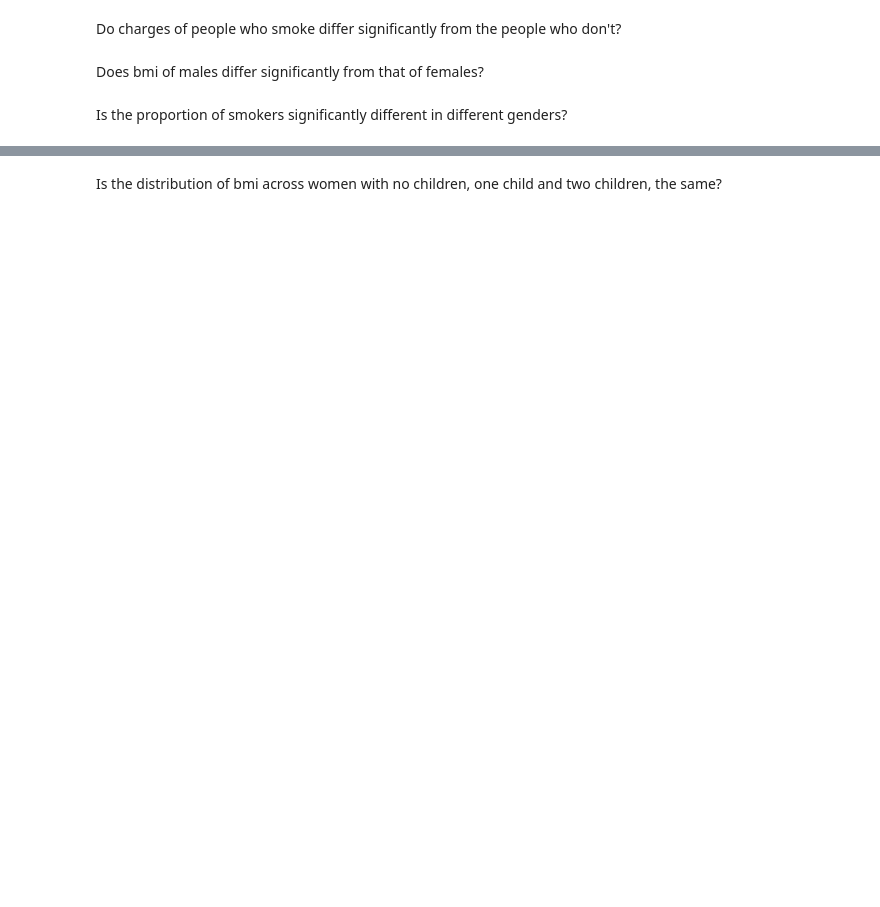
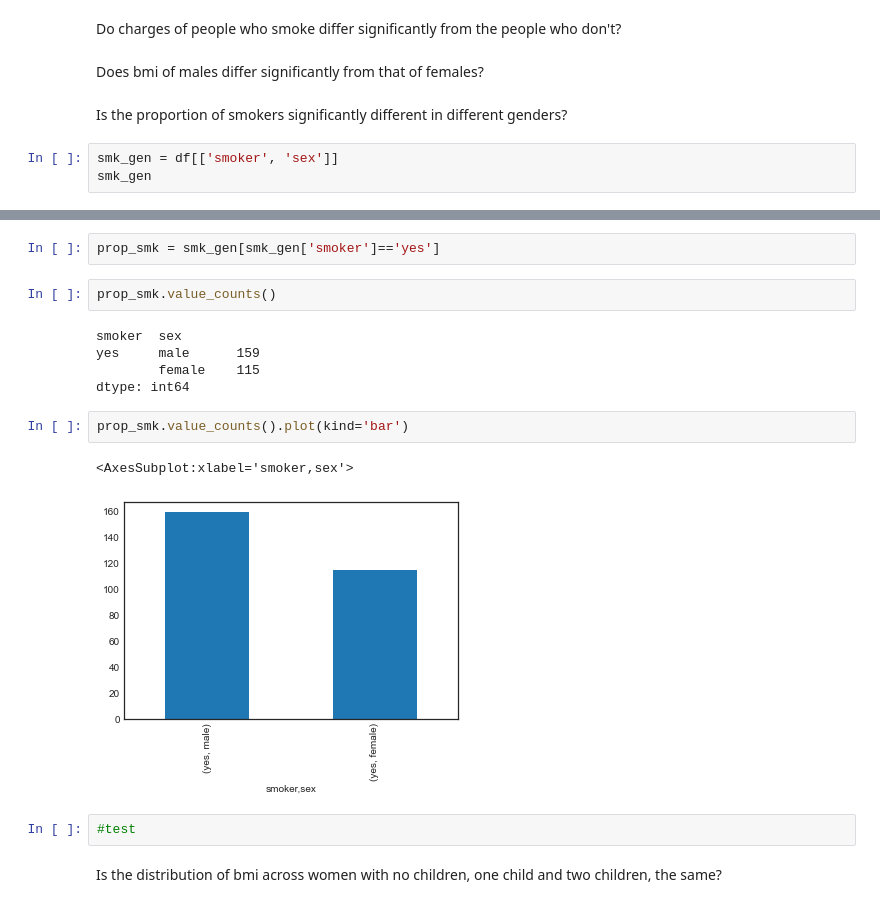
Before and after one commit to RochaErik/Medical-Data, a Jupyter notebook: Medical_data.ipynb, the cells around one changed output, grey strips where cells are left out. Saved outputs shown, nothing was run; the diff lists cells and outputs as text; blank space fills up the shorter version.

```diff
--- a/Medical_data.ipynb
+++ b/Medical_data.ipynb
@@ -252,3 +298,6 @@ Do charges of people who smoke differ significantly from the people who don't?
 Does bmi of males differ significantly from that of females?
 # %% [markdown]
 Is the proportion of smokers significantly different in different genders?
+# %%
+smk_gen = df[['smoker', 'sex']]
+smk_gen
@@ -255,2 +318,18 @@ Is the proportion of smokers significantly different in different genders?
+# %%
+prop_smk = smk_gen[smk_gen['smoker']=='yes']
+# %%
+prop_smk.value_counts()
+# %% [output]
+smoker  sex
+yes     male      159
+        female    115
+dtype: int64
+# %%
+prop_smk.value_counts().plot(kind='bar')
+# %% [output]
+<AxesSubplot:xlabel='smoker,sex'>
+[figure, added]
+# %%
+#test
 # %% [markdown]
 Is the distribution of bmi across women with no children, one child and two children, the same?
```
Also changed, not shown: parts of 8 cells of this notebook.
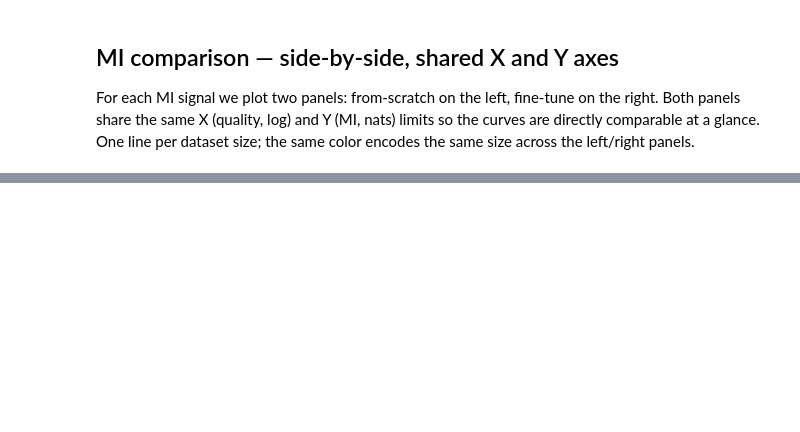
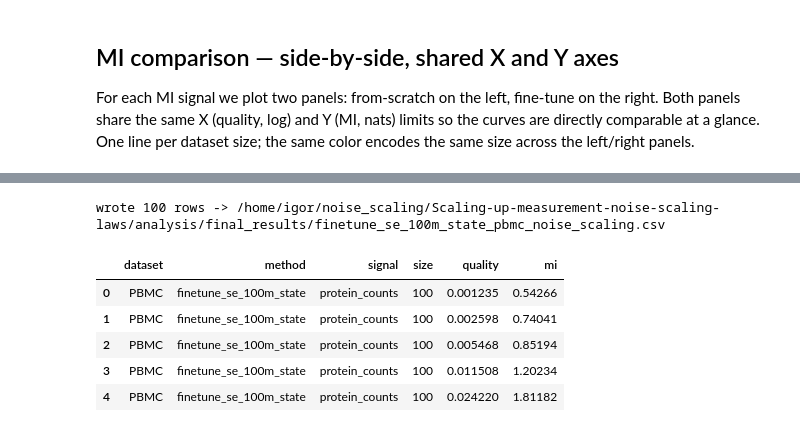
Before and after one commit to igor-sadalski/Scaling-up-measurement-noise-scaling-laws, a Jupyter notebook: analysis/2026-04-21_14-00_plotting_finetune_pretrained_state_pbmc_noise_scaling.ipynb, the cells around one changed output, grey strips where cells are left out. Cells and saved outputs as stored; diff of their text form; code cells hidden in the pictures; blank space fills up the shorter version.

```diff
--- a/analysis/2026-04-21_14-00_plotting_finetune_pretrained_state_pbmc_noise_scaling.ipynb
+++ b/analysis/2026-04-21_14-00_plotting_finetune_pretrained_state_pbmc_noise_scaling.ipynb
@@ -558,0 +563,38 @@ for signal in mi_signals:
+# %%
+# Save the fine-tune MI values (the right-hand panel of the MI plot above) to
+# analysis/final_results/finetune_se_100m_state_pbmc_noise_scaling.csv.
+# Iterates `mi_signals` from the collection cell so the CSV covers exactly the
+# signals the plots above render (currently: protein_counts).
+from pathlib import Path
+
+OUT_DIR = Path('/home/igor/noise_scaling/Scaling-up-measurement-noise-scaling-laws/analysis/final_results')
+OUT_DIR.mkdir(parents=True, exist_ok=True)
+OUT_CSV = OUT_DIR / 'finetune_se_100m_state_pbmc_noise_scaling.csv'
+
+records = []
+for signal in mi_signals:
+    ft_col = f'ft_mi_{signal}'
+    if ft_col not in df.columns:
+        continue
+    sub = df[['size', 'quality', ft_col]].dropna(subset=[ft_col]).copy()
+    sub = sub.rename(columns={ft_col: 'mi'})
+    sub['dataset'] = 'PBMC'
+    sub['method'] = 'finetune_se_100m_state'
+    sub['signal'] = signal
+    records.append(sub[['dataset', 'method', 'signal', 'size', 'quality', 'mi']])
+
+out_df = (pd.concat(records, ignore_index=True)
+            .sort_values(['signal', 'size', 'quality'])
+            .reset_index(drop=True)) if records else pd.DataFrame(
+                columns=['dataset', 'method', 'signal', 'size', 'quality', 'mi'])
+out_df.to_csv(OUT_CSV, index=False)
+print(f'wrote {len(out_df)} rows -> {OUT_CSV}')
+out_df.head()
+# %% [output]
+wrote 100 rows -> /home/igor/noise_scaling/Scaling-up-measurement-noise-scaling-laws/analysis/final_results/finetune_se_100m_state_pbmc_noise_scaling.csv
+|  | dataset | method | signal | size | quality | mi |
+| 0 | PBMC | finetune_se_100m_state | protein_counts | 100 | 0.001235 | 0.54266 |
+| 1 | PBMC | finetune_se_100m_state | protein_counts | 100 | 0.002598 | 0.74041 |
+| 2 | PBMC | finetune_se_100m_state | protein_counts | 100 | 0.005468 | 0.85194 |
+| 3 | PBMC | finetune_se_100m_state | protein_counts | 100 | 0.011508 | 1.20234 |
+| 4 | PBMC | finetune_se_100m_state | protein_counts | 100 | 0.024220 | 1.81182 |
```
Also changed, not shown: parts of 8 cells of this notebook, 8 other files.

_REQUIRED WORK:_
Please report every line among the entries that includes "shown".

_ANSWER SPACE:_
Before and after one commit to RochaErik/Medical-Data, a Jupyter notebook: Medical_data.ipynb, the cells around one changed output, grey strips where cells are left out. Saved outputs shown, nothing was run; the diff lists cells and outputs as text; blank space fills up the shorter version.
Also changed, not shown: parts of 8 cells of this notebook.
Also changed, not shown: parts of 8 cells of this notebook, 8 other files.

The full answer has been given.